## Problem description:
Filter the listing below for "Carnegie" and report every line that has it.

== Segment start ==

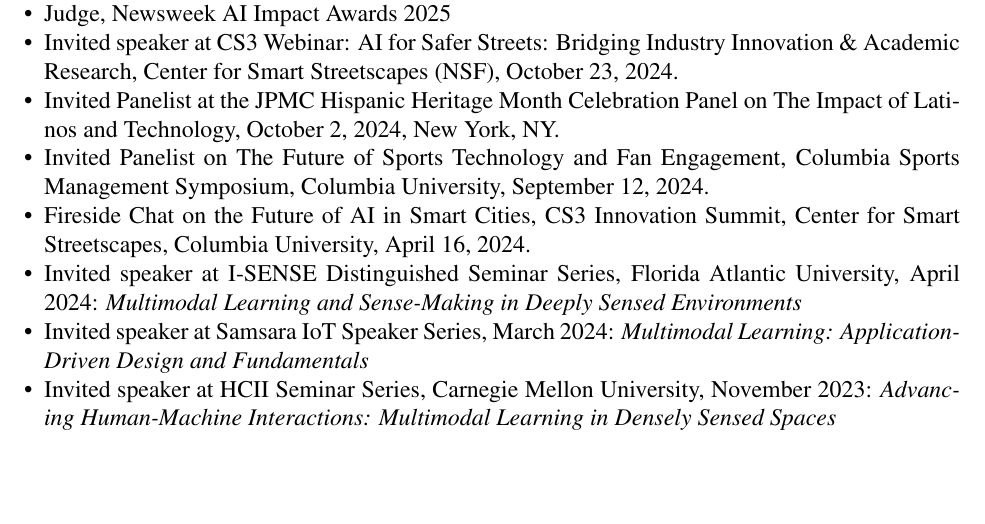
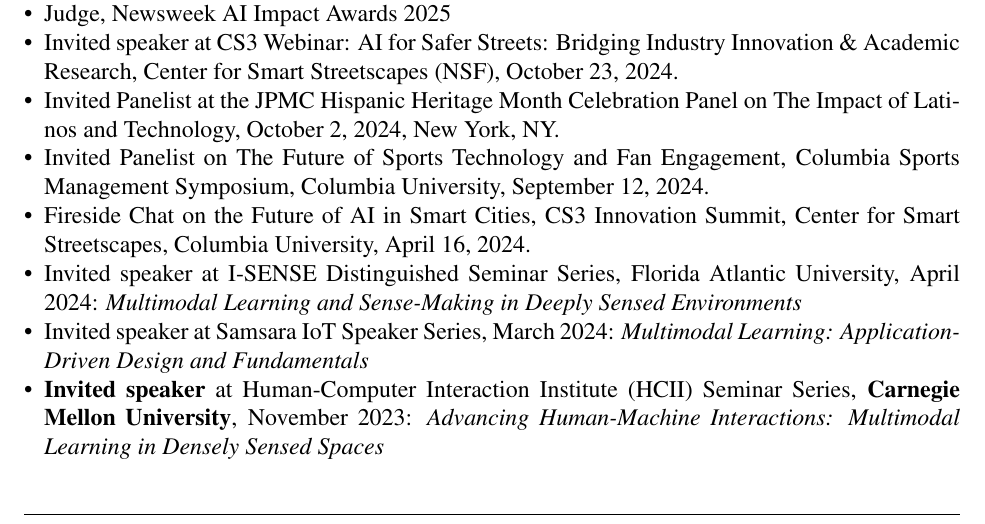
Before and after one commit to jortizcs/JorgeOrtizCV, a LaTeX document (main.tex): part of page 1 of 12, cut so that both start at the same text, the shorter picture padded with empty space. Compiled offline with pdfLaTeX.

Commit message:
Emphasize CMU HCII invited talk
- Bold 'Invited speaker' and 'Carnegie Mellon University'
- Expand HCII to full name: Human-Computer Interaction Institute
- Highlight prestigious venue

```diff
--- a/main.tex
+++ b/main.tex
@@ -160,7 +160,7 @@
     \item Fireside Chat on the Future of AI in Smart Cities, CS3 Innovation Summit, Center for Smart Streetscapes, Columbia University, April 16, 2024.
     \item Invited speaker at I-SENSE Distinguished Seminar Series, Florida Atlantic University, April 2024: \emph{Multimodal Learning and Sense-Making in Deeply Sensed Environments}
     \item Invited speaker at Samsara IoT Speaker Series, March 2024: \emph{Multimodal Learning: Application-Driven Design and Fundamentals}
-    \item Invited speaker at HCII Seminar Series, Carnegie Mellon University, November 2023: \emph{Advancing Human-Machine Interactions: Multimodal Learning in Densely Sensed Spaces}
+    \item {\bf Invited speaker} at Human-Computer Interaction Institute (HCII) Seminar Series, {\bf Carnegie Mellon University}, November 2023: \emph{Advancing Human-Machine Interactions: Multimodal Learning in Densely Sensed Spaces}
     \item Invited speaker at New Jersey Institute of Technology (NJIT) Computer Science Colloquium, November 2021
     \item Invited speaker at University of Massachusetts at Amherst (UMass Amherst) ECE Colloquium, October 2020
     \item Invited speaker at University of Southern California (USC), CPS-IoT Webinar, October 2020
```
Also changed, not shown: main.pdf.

== Segment end ==

## Expected answer:
- Bold 'Invited speaker' and 'Carnegie Mellon University'
-    \item Invited speaker at HCII Seminar Series, Carnegie Mellon University, November 2023: \emph{Advancing Human-Machine Interactions: Multimodal Learning in Densely Sensed Spaces}
+    \item {\bf Invited speaker} at Human-Computer Interaction Institute (HCII) Seminar Series, {\bf Carnegie Mellon University}, November 2023: \emph{Advancing Human-Machine Interactions: Multimodal Learning in Densely Sensed Spaces}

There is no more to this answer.